* [Exercise]:
Each entry listed below should be reproduced word for word.

* [Exercise data]:
══════

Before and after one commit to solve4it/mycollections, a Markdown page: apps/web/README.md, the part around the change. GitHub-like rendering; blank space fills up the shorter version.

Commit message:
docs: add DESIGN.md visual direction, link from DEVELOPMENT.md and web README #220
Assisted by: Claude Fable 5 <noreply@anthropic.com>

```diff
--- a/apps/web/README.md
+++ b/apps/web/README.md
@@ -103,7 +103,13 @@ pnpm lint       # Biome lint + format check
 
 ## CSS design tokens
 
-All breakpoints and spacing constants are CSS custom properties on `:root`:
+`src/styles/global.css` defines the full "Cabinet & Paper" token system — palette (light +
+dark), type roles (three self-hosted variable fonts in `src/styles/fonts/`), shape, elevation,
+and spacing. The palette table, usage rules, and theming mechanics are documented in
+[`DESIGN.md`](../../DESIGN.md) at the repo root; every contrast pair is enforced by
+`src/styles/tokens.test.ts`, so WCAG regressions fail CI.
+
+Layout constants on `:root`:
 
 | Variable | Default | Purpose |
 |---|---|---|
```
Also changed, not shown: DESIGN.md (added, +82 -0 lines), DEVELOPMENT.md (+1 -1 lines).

══════

* [Finished task]:
Before and after one commit to solve4it/mycollections, a Markdown page: apps/web/README.md, the part around the change. GitHub-like rendering; blank space fills up the shorter version.

Commit message:
docs: add DESIGN.md visual direction, link from DEVELOPMENT.md and web README #220
Assisted by: Claude Fable 5 <noreply@anthropic.com>

```diff
--- a/apps/web/README.md
+++ b/apps/web/README.md
@@ -103,7 +103,13 @@ pnpm lint       # Biome lint + format check
 
 ## CSS design tokens
 
-All breakpoints and spacing constants are CSS custom properties on `:root`:
+`src/styles/global.css` defines the full "Cabinet & Paper" token system — palette (light +
+dark), type roles (three self-hosted variable fonts in `src/styles/fonts/`), shape, elevation,
+and spacing. The palette table, usage rules, and theming mechanics are documented in
+[`DESIGN.md`](../../DESIGN.md) at the repo root; every contrast pair is enforced by
+`src/styles/tokens.test.ts`, so WCAG regressions fail CI.
+
+Layout constants on `:root`:
 
 | Variable | Default | Purpose |
 |---|---|---|
```
Also changed, not shown: DESIGN.md (added, +82 -0 lines), DEVELOPMENT.md (+1 -1 lines).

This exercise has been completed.